Researchers at Purdue University have developed a method of preparing live cells for analysis that achieves reduced morphological damage to cellular membranes and membrane bound organelles. A limitation of current cellular preservation techniques is that in order to make a sample compatible with staining, the membrane of the cell becomes damaged and the cellular architecture is lost. Researchers at Purdue University have created a method (known as cryoAPEX) of preserving cells in a way that combines chemical fixation processes with high pressure freezing of cells with peroxidase tagging for localization of membrane proteins. Unlike previously available techniques, this method can be used on cells grown in tissue cultures. This method also requires fewer steps than currently available methods of cellular preservation and is compatible with electron tomography. This technology has applications in biological sample analysis and the preservation of biological samples. Advantages: – Fewer steps than previously available cellular preservation methods – Prevents damage to cell membranes -Compatible with Electron Tomography – Compatible with cells grown in tissue cultures Applications: – Biological sample preservation – Analysis of membrane proteins Technology Validation: The cryoAPEX technologywas validated to obtain a high-resolution three dimensional contextual map of the human FIC (filamentation induced by cAMP) protein, HYPE (also known as FICD. CryoAPEX analysis shows that, under normal and/or resting conditions, HYPE localizes robustly within the subdomains of the ER and is not detected in the secretory pathway or other organelles Publication: CryoAPEX – An electron tomography tool for subcellular localization of membrane proteins Journal of Cell Science (2019) 132, jcs222315. doi:10.1242/jcs.222315
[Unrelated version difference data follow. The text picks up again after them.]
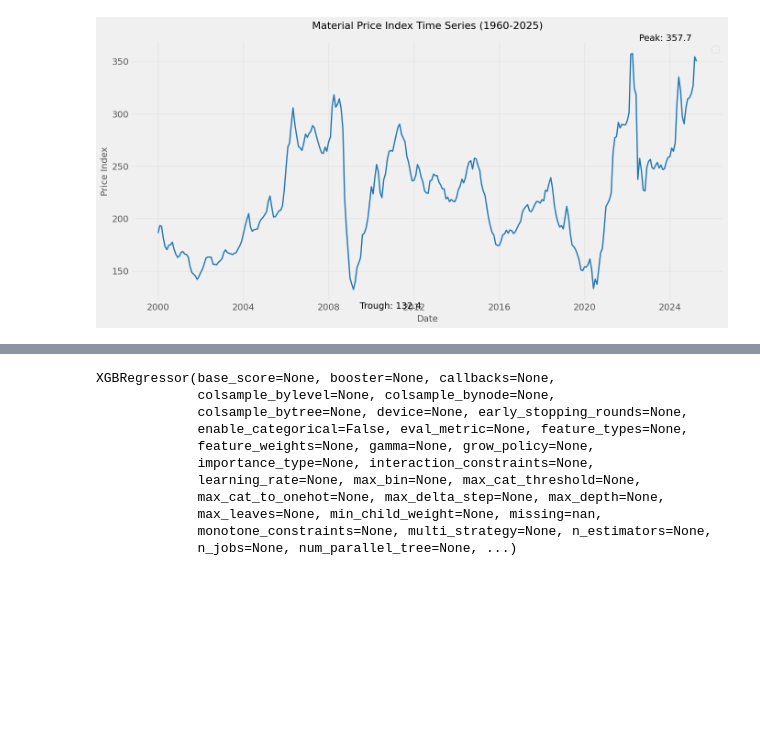
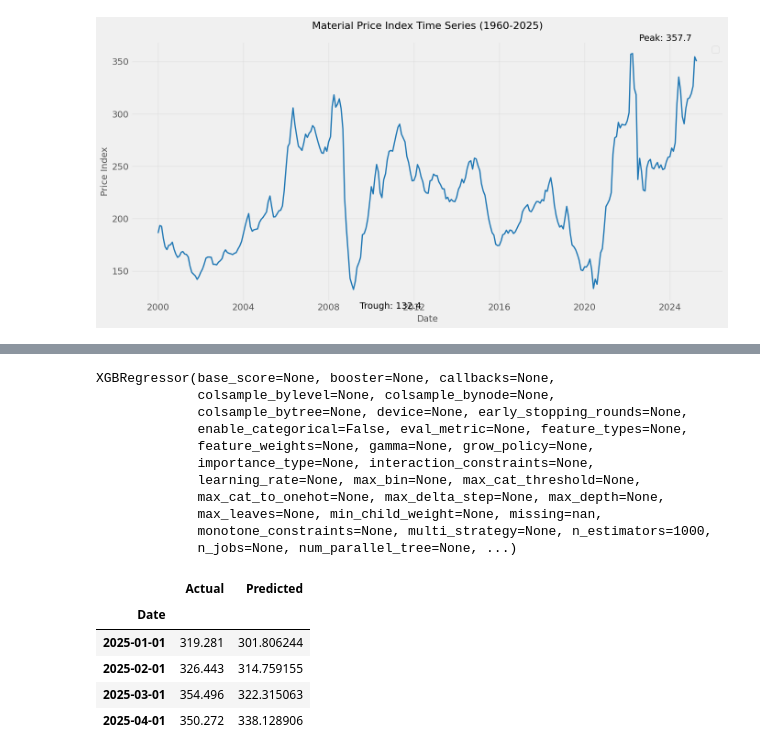
Before and after one commit to kosalaMaduwantha/predict-material-price, a Jupyter notebook: src/time-series-analysis/xgboost/model-fitting-xgboost.ipynb, the cells around one changed output, grey strips where cells are left out. Saved outputs shown, nothing was run; the diff lists cells and outputs as text; code cells hidden in the pictures; blank space fills up the shorter version.

Commit message:
implement the plotting of the predictions done by the xgboost model

```diff
--- a/src/time-series-analysis/xgboost/model-fitting-xgboost.ipynb
+++ b/src/time-series-analysis/xgboost/model-fitting-xgboost.ipynb
@@ -200,11 +200,9 @@ data_frame.head()
 train_data = data_frame[data_frame['Date'] < '2024-12-31']
 test_data = data_frame[data_frame['Date'] >= '2024-12-31']
 # %%
-model = XGBRegressor()
+model = XGBRegressor(n_estimators=100)
 # training the model
 model.fit(train_data[['Year','Month','lag_1','lag_2','lag_3', 'rolling_mean', 'fourier_transformed']], train_data['Value'])
-#TODO: need to make the dataset as a supervised learning dataset - lag feature is already created
-# lag features can be used for fitting the model
 # %% [output]
 XGBRegressor(base_score=None, booster=None, callbacks=None,
              colsample_bylevel=None, colsample_bynode=None,
@@ -215,5 +213,27 @@ XGBRegressor(base_score=None, booster=None, callbacks=None,
              learning_rate=None, max_bin=None, max_cat_threshold=None,
              max_cat_to_onehot=None, max_delta_step=None, max_depth=None,
              max_leaves=None, min_child_weight=None, missing=nan,
-             monotone_constraints=None, multi_strategy=None, n_estimators=None,
+             monotone_constraints=None, multi_strategy=None, n_estimators=1000,
              n_jobs=None, num_parallel_tree=None, ...)
+# %%
+# get the predictions for the testing data
+predictions = model.predict(test_data[['Year','Month','lag_1','lag_2','lag_3', 'rolling_mean', 'fourier_transformed']])
+# predictions = pd.Series(predictions, index=test_data.index)
+# predictions.head()
+# create pandas dataframe outof the predictions
+predictions_df = pd.DataFrame({
+    'Date': test_data['Date'],
+    'Actual': test_data['Value'],
+    'Predicted': predictions
+})
+# set the date as index
+predictions_df.set_index('Date', inplace=True)
+# plot the actual vs predicted values
+predictions_df.head()
+# %% [output]
+|  | Actual | Predicted |
+| Date |  |  |
+| 2025-01-01 | 319.281 | 301.806244 |
+| 2025-02-01 | 326.443 | 314.759155 |
+| 2025-03-01 | 354.496 | 322.315063 |
+| 2025-04-01 | 350.272 | 338.128906 |
```
Also changed, not shown: parts of 2 cells of this notebook.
Advantages

Fewer steps than previously available cellular preservation methods

Prevents damage to cell membranes

Compatible with Electron Tomography

Compatible with cells grown in tissue cultures
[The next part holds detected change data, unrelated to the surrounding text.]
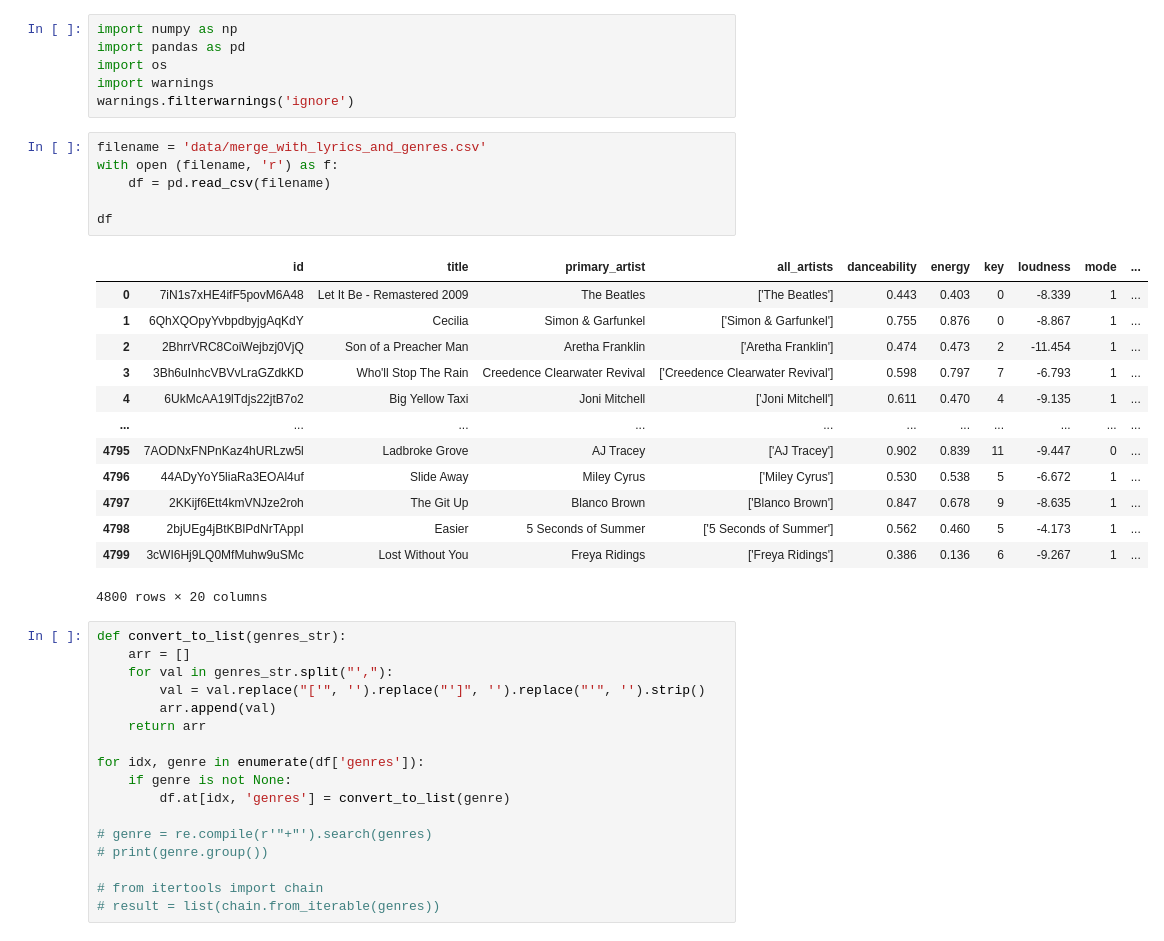
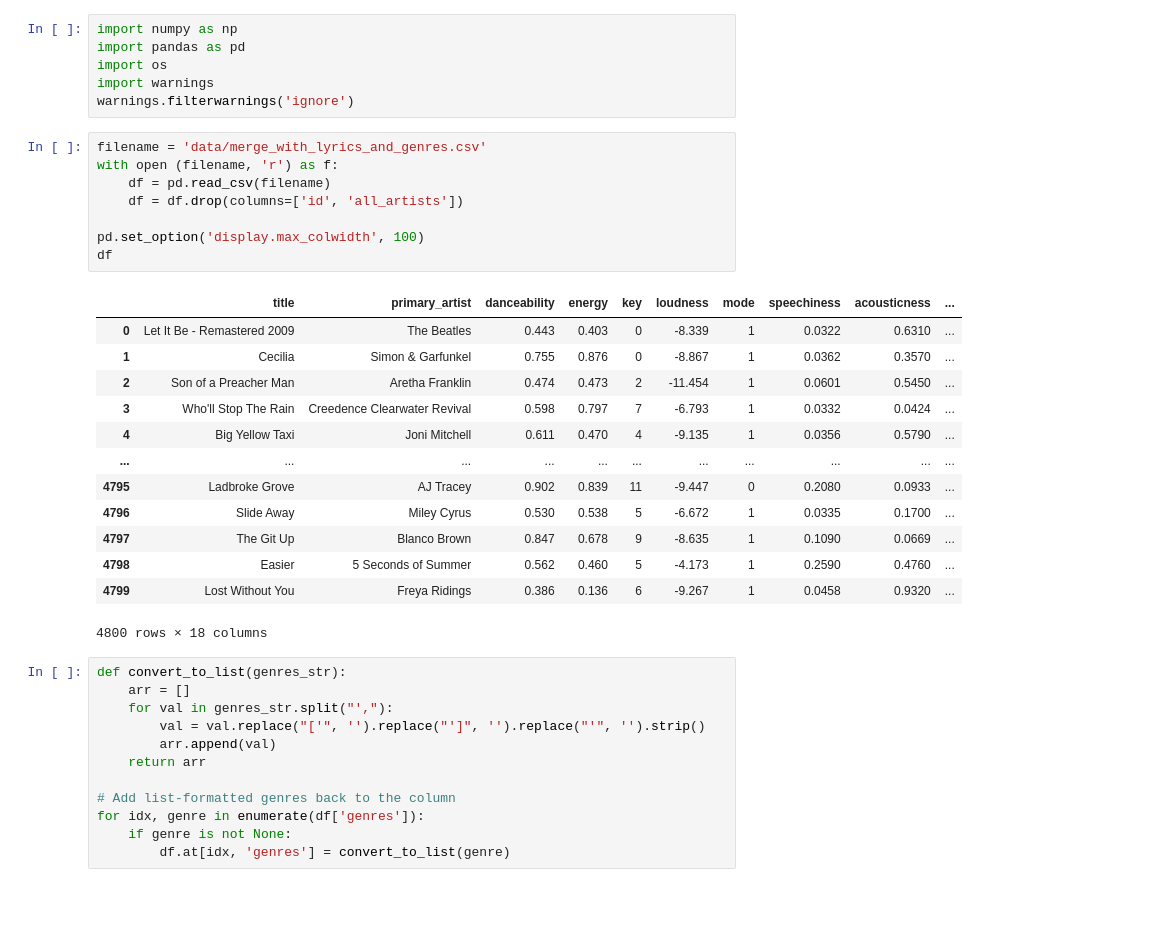
Before and after one commit to mphung1/Spotify-hits, a Jupyter notebook: CleanData.ipynb, the cells around one changed output. Drawn from its saved outputs; the diff is of its cells as text; blank space fills up the shorter version.

```diff
--- a/CleanData.ipynb
+++ b/CleanData.ipynb
@@ -7,23 +7,25 @@ warnings.filterwarnings('ignore')
 # %%
 filename = 'data/merge_with_lyrics_and_genres.csv'
 with open (filename, 'r') as f:
     df = pd.read_csv(filename)
+    df = df.drop(columns=['id', 'all_artists'])
 
+pd.set_option('display.max_colwidth', 100)
 df
 # %% [output]
-|  | id | title | primary_artist | all_artists | danceability | energy | key | loudness | mode | ... |
-| 0 | 7iN1s7xHE4ifF5povM6A48 | Let It Be - Remastered 2009 | The Beatles | ['The Beatles'] | 0.443 | 0.403 | 0 | -8.339 | 1 | ... |
-| 1 | 6QhXQOpyYvbpdbyjgAqKdY | Cecilia | Simon & Garfunkel | ['Simon & Garfunkel'] | 0.755 | 0.876 | 0 | -8.867 | 1 | ... |
-| 2 | 2BhrrVRC8CoiWejbzj0VjQ | Son of a Preacher Man | Aretha Franklin | ['Aretha Franklin'] | 0.474 | 0.473 | 2 | -11.454 | 1 | ... |
-| 3 | 3Bh6uInhcVBVvLraGZdkKD | Who'll Stop The Rain | Creedence Clearwater Revival | ['Creedence Clearwater Revival'] | 0.598 | 0.797 | 7 | -6.793 | 1 | ... |
-| 4 | 6UkMcAA19lTdjs22jtB7o2 | Big Yellow Taxi | Joni Mitchell | ['Joni Mitchell'] | 0.611 | 0.470 | 4 | -9.135 | 1 | ... |
+|  | title | primary_artist | danceability | energy | key | loudness | mode | speechiness | acousticness | ... |
+| 0 | Let It Be - Remastered 2009 | The Beatles | 0.443 | 0.403 | 0 | -8.339 | 1 | 0.0322 | 0.6310 | ... |
+| 1 | Cecilia | Simon & Garfunkel | 0.755 | 0.876 | 0 | -8.867 | 1 | 0.0362 | 0.3570 | ... |
+| 2 | Son of a Preacher Man | Aretha Franklin | 0.474 | 0.473 | 2 | -11.454 | 1 | 0.0601 | 0.5450 | ... |
+| 3 | Who'll Stop The Rain | Creedence Clearwater Revival | 0.598 | 0.797 | 7 | -6.793 | 1 | 0.0332 | 0.0424 | ... |
+| 4 | Big Yellow Taxi | Joni Mitchell | 0.611 | 0.470 | 4 | -9.135 | 1 | 0.0356 | 0.5790 | ... |
 | ... | ... | ... | ... | ... | ... | ... | ... | ... | ... | ... |
-| 4795 | 7AODNxFNPnKaz4hURLzw5l | Ladbroke Grove | AJ Tracey | ['AJ Tracey'] | 0.902 | 0.839 | 11 | -9.447 | 0 | ... |
-| 4796 | 44ADyYoY5liaRa3EOAl4uf | Slide Away | Miley Cyrus | ['Miley Cyrus'] | 0.530 | 0.538 | 5 | -6.672 | 1 | ... |
-| 4797 | 2KKijf6Ett4kmVNJze2roh | The Git Up | Blanco Brown | ['Blanco Brown'] | 0.847 | 0.678 | 9 | -8.635 | 1 | ... |
-| 4798 | 2bjUEg4jBtKBlPdNrTAppI | Easier | 5 Seconds of Summer | ['5 Seconds of Summer'] | 0.562 | 0.460 | 5 | -4.173 | 1 | ... |
-| 4799 | 3cWI6Hj9LQ0MfMuhw9uSMc | Lost Without You | Freya Ridings | ['Freya Ridings'] | 0.386 | 0.136 | 6 | -9.267 | 1 | ... |
+| 4795 | Ladbroke Grove | AJ Tracey | 0.902 | 0.839 | 11 | -9.447 | 0 | 0.2080 | 0.0933 | ... |
+| 4796 | Slide Away | Miley Cyrus | 0.530 | 0.538 | 5 | -6.672 | 1 | 0.0335 | 0.1700 | ... |
+| 4797 | The Git Up | Blanco Brown | 0.847 | 0.678 | 9 | -8.635 | 1 | 0.1090 | 0.0669 | ... |
+| 4798 | Easier | 5 Seconds of Summer | 0.562 | 0.460 | 5 | -4.173 | 1 | 0.2590 | 0.4760 | ... |
+| 4799 | Lost Without You | Freya Ridings | 0.386 | 0.136 | 6 | -9.267 | 1 | 0.0458 | 0.9320 | ... |
-4800 rows × 20 columns
+4800 rows × 18 columns
 # %%
 def convert_to_list(genres_str):
     arr = []
@@ -32,12 +34,7 @@ def convert_to_list(genres_str):
         arr.append(val)
     return arr
 
+# Add list-formatted genres back to the column
 for idx, genre in enumerate(df['genres']):
     if genre is not None:
         df.at[idx, 'genres'] = convert_to_list(genre)
-
-# genre = re.compile(r'"+"').search(genres)
-# print(genre.group())
-
-# from itertools import chain
-# result = list(chain.from_iterable(genres))
```
Also changed, not shown: parts of 9 cells of this notebook, 1 other file.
Potential Applications

Biological sample preservation

Analysis of membrane proteins

Contact Information

Name: Ayantika Ghosh-Bhattacharjee

Email: aghoshbh@purdue.edu

Phone: 765-588-3825